## What you should do
Only lines with the word "Quốc" belong in the answer; copy them from the records below.

Detected change data:
•••
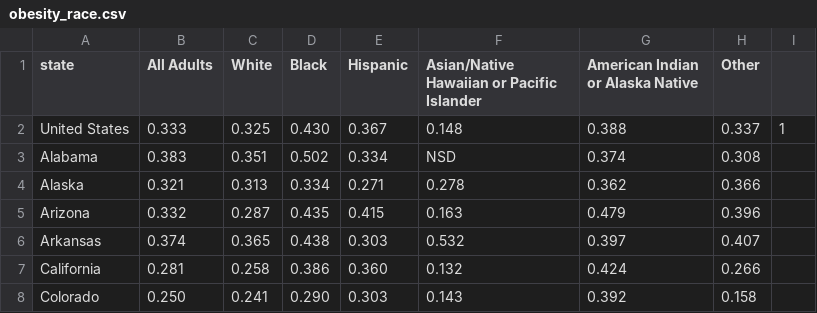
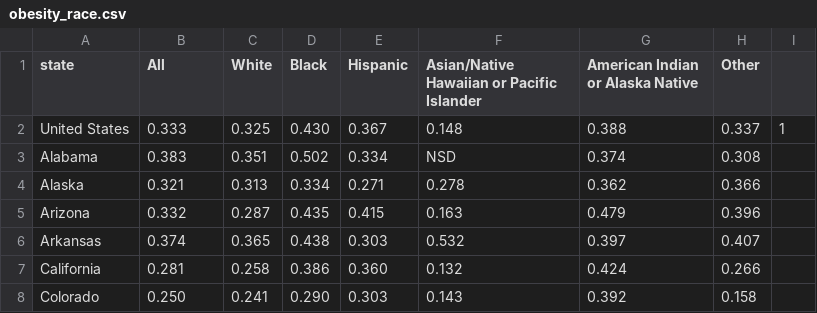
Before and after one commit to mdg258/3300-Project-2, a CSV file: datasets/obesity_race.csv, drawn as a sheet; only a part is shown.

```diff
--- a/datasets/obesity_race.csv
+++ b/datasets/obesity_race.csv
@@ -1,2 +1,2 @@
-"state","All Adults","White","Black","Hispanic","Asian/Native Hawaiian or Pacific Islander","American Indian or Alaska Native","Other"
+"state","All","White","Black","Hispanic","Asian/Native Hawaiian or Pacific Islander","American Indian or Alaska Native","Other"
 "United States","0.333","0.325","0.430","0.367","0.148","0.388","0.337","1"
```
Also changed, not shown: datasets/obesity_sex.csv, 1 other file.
•••
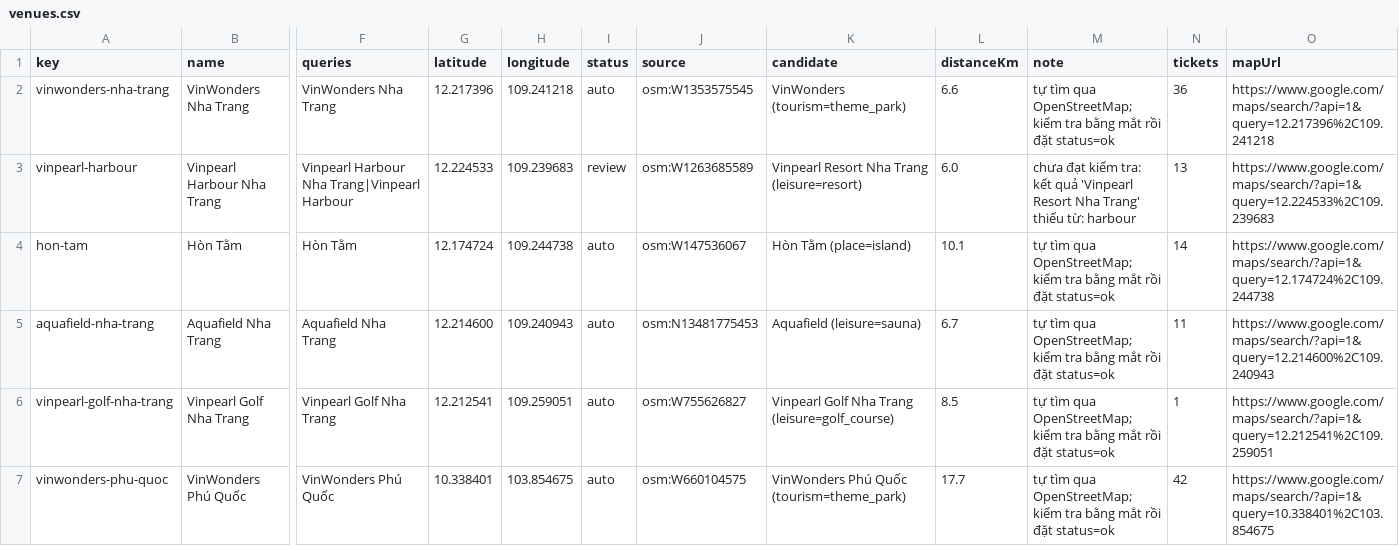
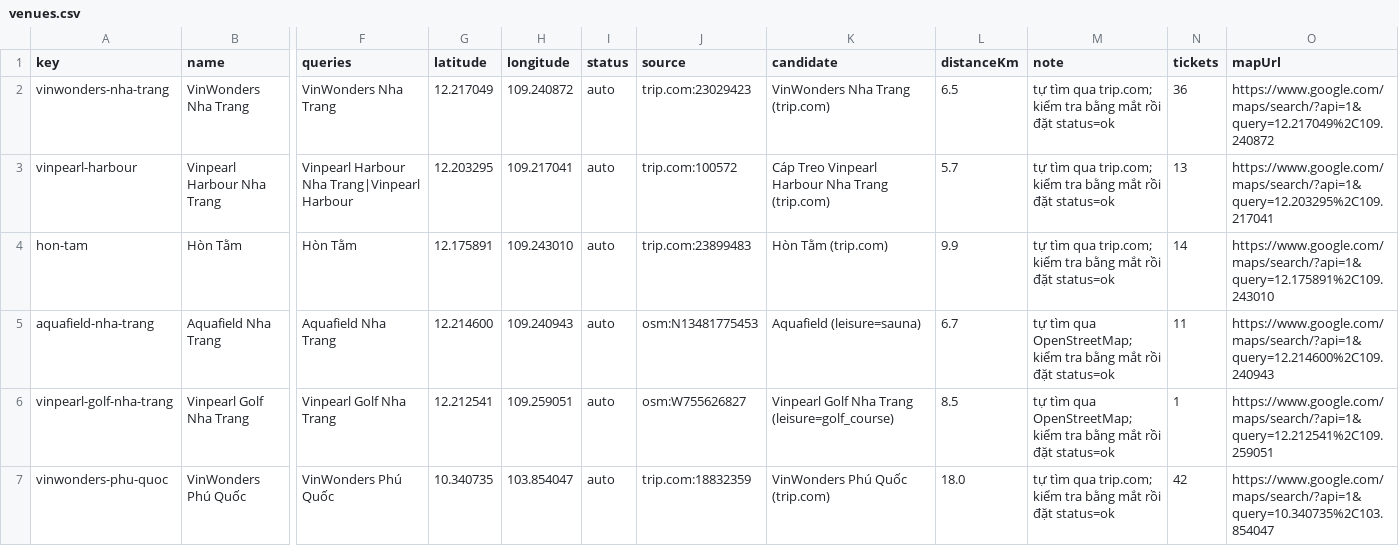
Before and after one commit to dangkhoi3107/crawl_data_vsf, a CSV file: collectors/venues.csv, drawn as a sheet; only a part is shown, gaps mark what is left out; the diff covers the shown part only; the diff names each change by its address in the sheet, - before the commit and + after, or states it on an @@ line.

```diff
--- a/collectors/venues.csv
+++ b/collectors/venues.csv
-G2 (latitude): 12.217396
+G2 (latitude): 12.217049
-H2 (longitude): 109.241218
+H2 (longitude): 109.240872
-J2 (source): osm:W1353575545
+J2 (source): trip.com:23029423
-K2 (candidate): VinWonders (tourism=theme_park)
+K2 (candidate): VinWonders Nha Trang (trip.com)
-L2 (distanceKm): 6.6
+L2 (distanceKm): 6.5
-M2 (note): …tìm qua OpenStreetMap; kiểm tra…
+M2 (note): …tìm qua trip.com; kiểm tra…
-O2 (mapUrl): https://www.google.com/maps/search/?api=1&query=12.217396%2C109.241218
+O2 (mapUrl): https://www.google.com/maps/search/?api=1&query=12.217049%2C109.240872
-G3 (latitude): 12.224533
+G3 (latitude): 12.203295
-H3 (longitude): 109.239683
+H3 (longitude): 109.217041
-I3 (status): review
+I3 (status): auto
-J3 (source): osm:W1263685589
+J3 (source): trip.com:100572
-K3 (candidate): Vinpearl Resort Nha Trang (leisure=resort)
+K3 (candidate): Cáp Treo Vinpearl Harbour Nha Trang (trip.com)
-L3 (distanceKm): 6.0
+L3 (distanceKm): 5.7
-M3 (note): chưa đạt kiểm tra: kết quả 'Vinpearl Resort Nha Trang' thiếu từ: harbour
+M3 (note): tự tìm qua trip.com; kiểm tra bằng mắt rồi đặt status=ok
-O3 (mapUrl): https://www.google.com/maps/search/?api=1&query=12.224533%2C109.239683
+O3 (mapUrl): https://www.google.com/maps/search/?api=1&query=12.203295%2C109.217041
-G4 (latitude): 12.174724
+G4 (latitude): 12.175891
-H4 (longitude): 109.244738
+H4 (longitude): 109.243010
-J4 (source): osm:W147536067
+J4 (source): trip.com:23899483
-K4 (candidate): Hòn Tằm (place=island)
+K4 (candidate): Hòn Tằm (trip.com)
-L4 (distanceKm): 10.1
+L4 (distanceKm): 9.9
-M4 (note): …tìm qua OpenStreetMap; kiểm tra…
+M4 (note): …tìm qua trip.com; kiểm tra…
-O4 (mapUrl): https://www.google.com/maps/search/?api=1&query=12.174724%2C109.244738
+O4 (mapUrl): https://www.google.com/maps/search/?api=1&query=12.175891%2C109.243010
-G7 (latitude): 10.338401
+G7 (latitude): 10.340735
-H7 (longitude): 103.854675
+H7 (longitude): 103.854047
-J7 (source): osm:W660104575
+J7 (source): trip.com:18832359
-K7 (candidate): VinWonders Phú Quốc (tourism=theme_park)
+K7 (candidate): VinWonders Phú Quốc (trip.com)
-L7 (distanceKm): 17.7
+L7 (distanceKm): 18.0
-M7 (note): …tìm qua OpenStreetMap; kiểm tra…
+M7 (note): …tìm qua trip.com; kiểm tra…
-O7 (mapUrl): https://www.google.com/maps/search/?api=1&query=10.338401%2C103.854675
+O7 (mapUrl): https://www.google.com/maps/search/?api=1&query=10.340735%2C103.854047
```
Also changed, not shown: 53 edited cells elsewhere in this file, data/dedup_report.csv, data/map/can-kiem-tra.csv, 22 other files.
•••
## Problem solution
-K7 (candidate): VinWonders Phú Quốc (tourism=theme_park)
+K7 (candidate): VinWonders Phú Quốc (trip.com)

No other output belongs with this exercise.